Medium: Archival pigment ink/Giclee print on 350gsm Hahnemühle etching paper
Dimensions: 160 x 110 cm
Ed. 1/1 UNIQUE work
Without being literal and in a nutshell, for me this work is an investigation of the impact of the Covid-19 pandemic and especially the way in which people currently connect with one another in the aftermath of the pandemic. It is undeniable that our world changed, boundaries shifted, and intolerance seems to be at an all-time high, especially towards fragile minority groups. The work is also a critical comment on the seemingly problematic nature of romantic, monogamous relationships in contemporary society at present. “Open relationships” seem to be more common than ever before and the contentious issue of gender, especially gender identity and politics is currently under a global spotlight. The latter is causing tremendous discomfort, especially amongst conservatives and the far right, also since more and more gender identities are coming out of the proverbial closet.
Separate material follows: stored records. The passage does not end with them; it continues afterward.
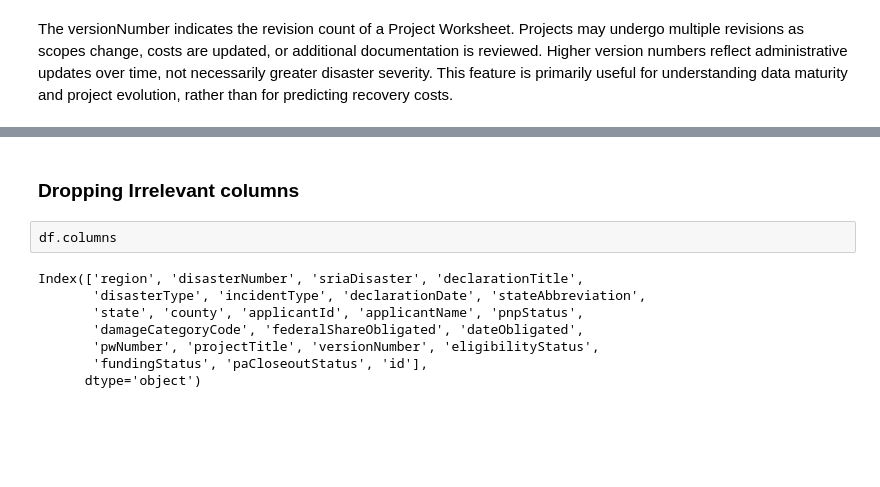
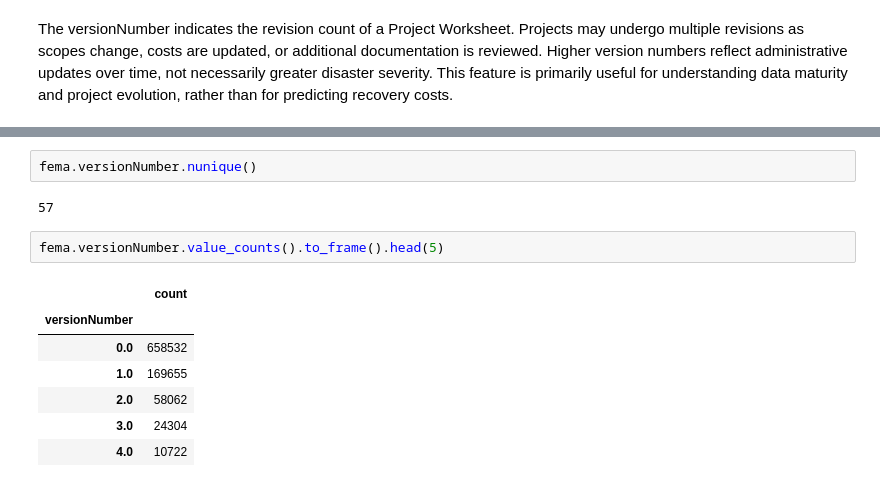
Before and after one commit to Aryan-Kaisth/Catastrophe_Risk_Estimation_Quantile_Based, a Jupyter notebook: notebooks/data_cleaning.ipynb, the cells around one changed output, grey strips where cells are left out. Saved outputs shown, nothing was run; the diff lists cells and outputs as text; blank space fills up the shorter version.

```diff
--- a/notebooks/data_cleaning.ipynb
+++ b/notebooks/data_cleaning.ipynb
@@ -732,12 +646,14 @@ dtype: int64
-# %% [markdown]
-### Dropping Irrelevant columns
-# %%
-df.columns
-# %% [output]
-Index(['region', 'disasterNumber', 'sriaDisaster', 'declarationTitle',
-       'disasterType', 'incidentType', 'declarationDate', 'stateAbbreviation',
-       'state', 'county', 'applicantId', 'applicantName', 'pnpStatus',
-       'damageCategoryCode', 'federalShareObligated', 'dateObligated',
-       'pwNumber', 'projectTitle', 'versionNumber', 'eligibilityStatus',
-       'fundingStatus', 'paCloseoutStatus', 'id'],
-      dtype='object')
+# %%
+fema.versionNumber.nunique()
+# %% [output]
+57
+# %%
+fema.versionNumber.value_counts().to_frame().head(5)
+# %% [output]
+|  | count |
+| versionNumber |  |
+| 0.0 | 658532 |
+| 1.0 | 169655 |
+| 2.0 | 58062 |
+| 3.0 | 24304 |
+| 4.0 | 10722 |
```
Also changed, not shown: parts of 184 cells of this notebook.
In The weight of roses, an illuminated Coronavirus can be seen dangling from one side of an antique scale, effortlessly outweighing “humanity’s empty bowl” on the other side. The scale is held up by Mother Earth, also holding a sword, posing in a deceivingly beautiful vase with her closed eyes. An illuminated mask floats in front of her face for us to see, to question the absence of anything in the bowl. The use of the empty bowl is an attempt to highlight the impact or “weight” of the pandemic on people, both physically and mentally. This of course puts the Covid-19 pandemic and its direct global effects under a critical spotlight and is illustrated by the falling red roses in the work. Economies are failing globally, the war in Ukraine seems endless, many people experience a feeling of emptiness – the pandemic possibly changed our world forever. The brilliant Indian author Arundhati Roy questioned in an article that the pandemic could become a “portal to a better world”, but sadly this did not happen. It feels as if the world is more upside down than ever before.